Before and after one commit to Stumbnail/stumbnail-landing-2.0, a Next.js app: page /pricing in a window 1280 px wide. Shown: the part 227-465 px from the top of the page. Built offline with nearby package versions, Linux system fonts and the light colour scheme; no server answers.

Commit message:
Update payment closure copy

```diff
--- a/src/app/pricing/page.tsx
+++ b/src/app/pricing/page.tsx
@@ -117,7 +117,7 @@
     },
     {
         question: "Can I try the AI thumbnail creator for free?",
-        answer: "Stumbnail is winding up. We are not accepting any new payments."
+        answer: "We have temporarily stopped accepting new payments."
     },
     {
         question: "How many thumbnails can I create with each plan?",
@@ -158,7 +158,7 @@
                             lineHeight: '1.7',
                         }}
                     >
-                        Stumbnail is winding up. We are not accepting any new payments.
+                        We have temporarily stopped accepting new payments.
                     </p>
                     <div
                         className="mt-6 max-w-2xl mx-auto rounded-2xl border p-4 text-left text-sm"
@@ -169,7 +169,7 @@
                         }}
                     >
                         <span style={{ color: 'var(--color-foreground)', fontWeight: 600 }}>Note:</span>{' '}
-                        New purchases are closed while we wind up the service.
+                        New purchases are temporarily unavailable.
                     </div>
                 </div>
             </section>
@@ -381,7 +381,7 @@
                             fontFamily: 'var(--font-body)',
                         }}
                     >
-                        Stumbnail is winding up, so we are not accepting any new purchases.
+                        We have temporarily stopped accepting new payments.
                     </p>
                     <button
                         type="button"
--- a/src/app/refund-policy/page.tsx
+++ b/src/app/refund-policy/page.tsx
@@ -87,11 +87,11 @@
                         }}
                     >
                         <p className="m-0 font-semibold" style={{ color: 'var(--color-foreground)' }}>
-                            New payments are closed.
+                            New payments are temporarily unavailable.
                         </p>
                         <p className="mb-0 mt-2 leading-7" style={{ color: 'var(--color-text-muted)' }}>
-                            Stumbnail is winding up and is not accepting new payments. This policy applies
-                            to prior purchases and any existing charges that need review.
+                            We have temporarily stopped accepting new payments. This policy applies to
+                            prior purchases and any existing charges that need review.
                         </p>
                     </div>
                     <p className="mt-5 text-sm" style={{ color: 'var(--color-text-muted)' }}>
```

* * * * * * * * *

THE TASK: Only the lines above that include the word "have" belong in the answer; copy each one.

FINAL ANSWER:
+        answer: "We have temporarily stopped accepting new payments."
+                        We have temporarily stopped accepting new payments.
+                        We have temporarily stopped accepting new payments.
+                            We have temporarily stopped accepting new payments. This policy applies to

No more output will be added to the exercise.